- Try to have the classroom as quiet as possible.
- Make sure you are facing the child directly when speaking to him/her or the class including him/her.
- Try to encourage the child to speak in short phrases.
- Give him/her enough time to say what he/she wants to.
- If you need him/her to repeat words, make it easy by just asking for the one word you didn’t hear/understand? e.g. You want to go where?Encourage him/her to use gestures etc. to help him/her explain what he/she is trying to say.
- Encourage him/her to take his/her time when speaking.
- Don’t keep at him/her to make all his/her words clear. As long as he/she communicates the basic message give praise..
This condition is a weakness of the muscles used for speaking.
What to look for:
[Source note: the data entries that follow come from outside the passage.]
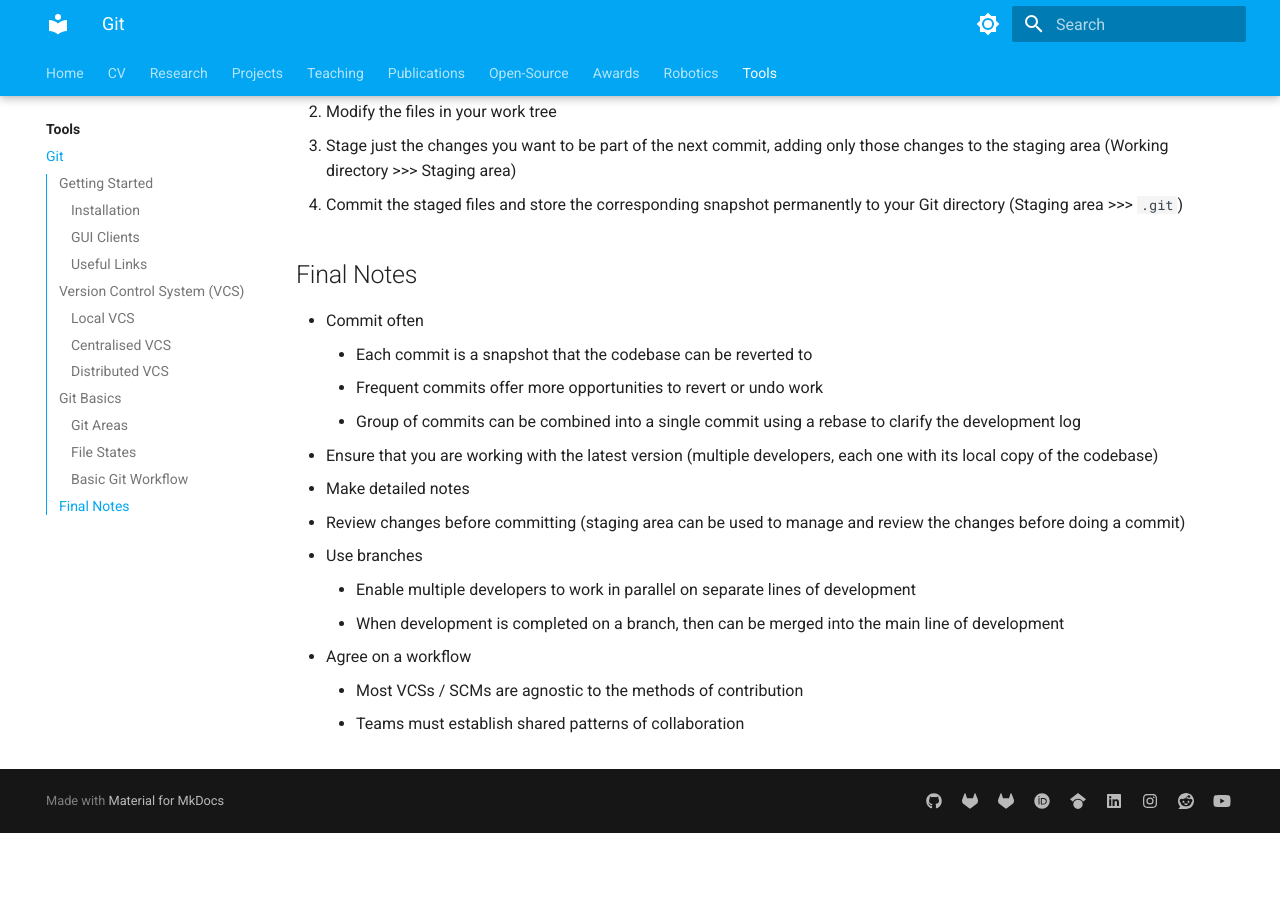
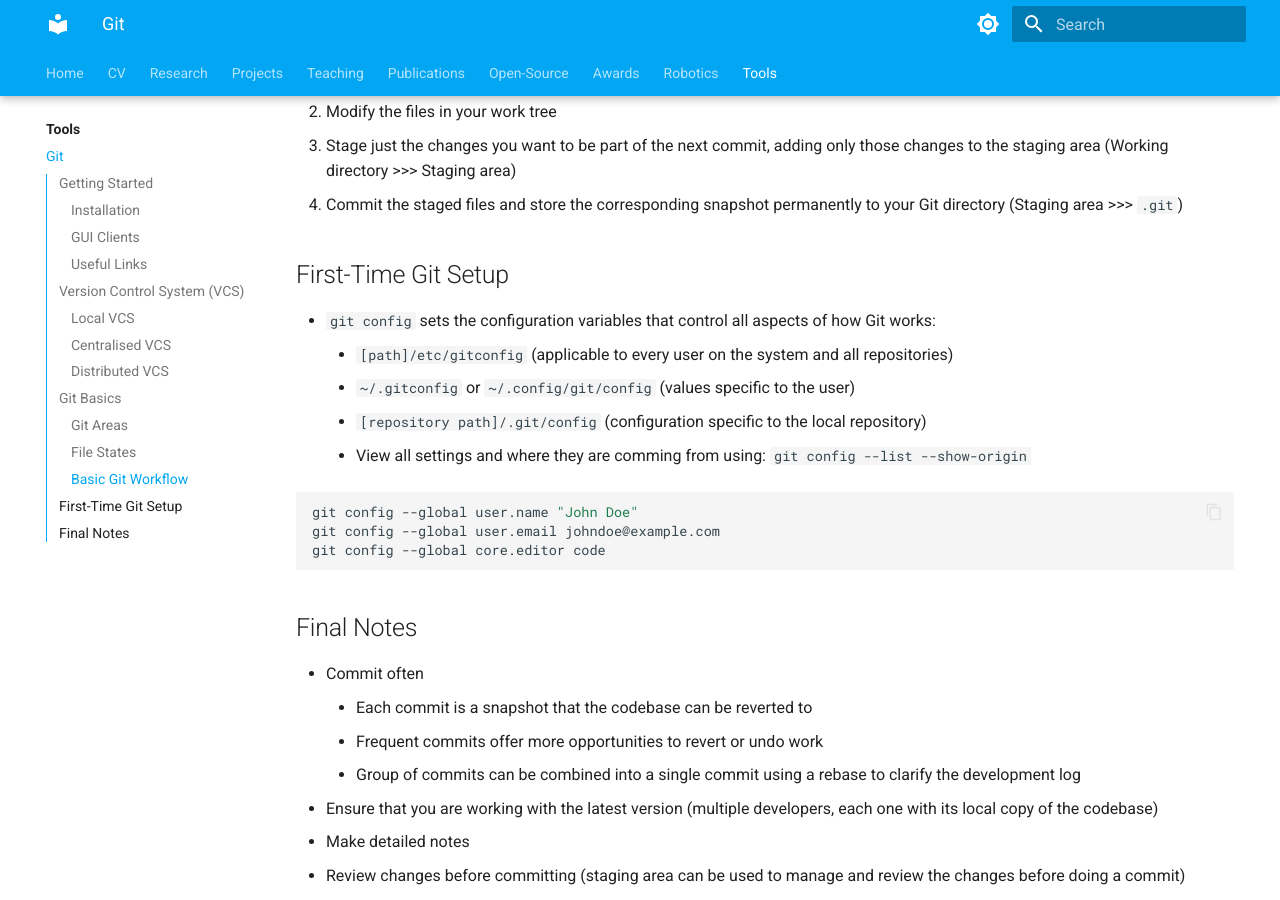
Before and after one commit to sousarbarb/sousarbarb.github.io, an MkDocs documentation site: the page built from docs/tools/git.md, in a window 1280 px wide and 900 px high, scrolled down 5263 px. Built offline with MkDocs 1.6.1 and Material for MkDocs 9.7.7, drawn with Linux system fonts in a browser that asks for light colours; before the commit the page ends 6096 px from its top, so only the background shows below that.

Commit message:
Git: First-Time Git Setup

````diff
--- a/docs/tools/git.md
+++ b/docs/tools/git.md
@@ -217,6 +217,24 @@ end
 4. Commit the staged files and store the corresponding snapshot permanently to
    your Git directory (Staging area >>> `.git`)
 
+## First-Time Git Setup
+
+- `git config` sets the configuration variables that control all aspects of how
+  Git works:
+    - `[path]/etc/gitconfig` (applicable to every user on the system and all
+      repositories)
+    - `~/.gitconfig` or `~/.config/git/config` (values specific to the user)
+    - `[repository path]/.git/config` (configuration specific to the local
+      repository)
+    - View all settings and where they are comming from using:
+      `git config --list --show-origin`
+
+```sh
+git config --global user.name "John Doe"
+git config --global user.email johndoe@example.com
+git config --global core.editor code
+```
+
 ## Final Notes
 
 - Commit often
````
The child might speak in a whisper, have slurred speech or appear to be talking through his nose. There may also be other physical problems related to their being unable to control their muscle movement. Children with cerebral palsy often have dysarthia.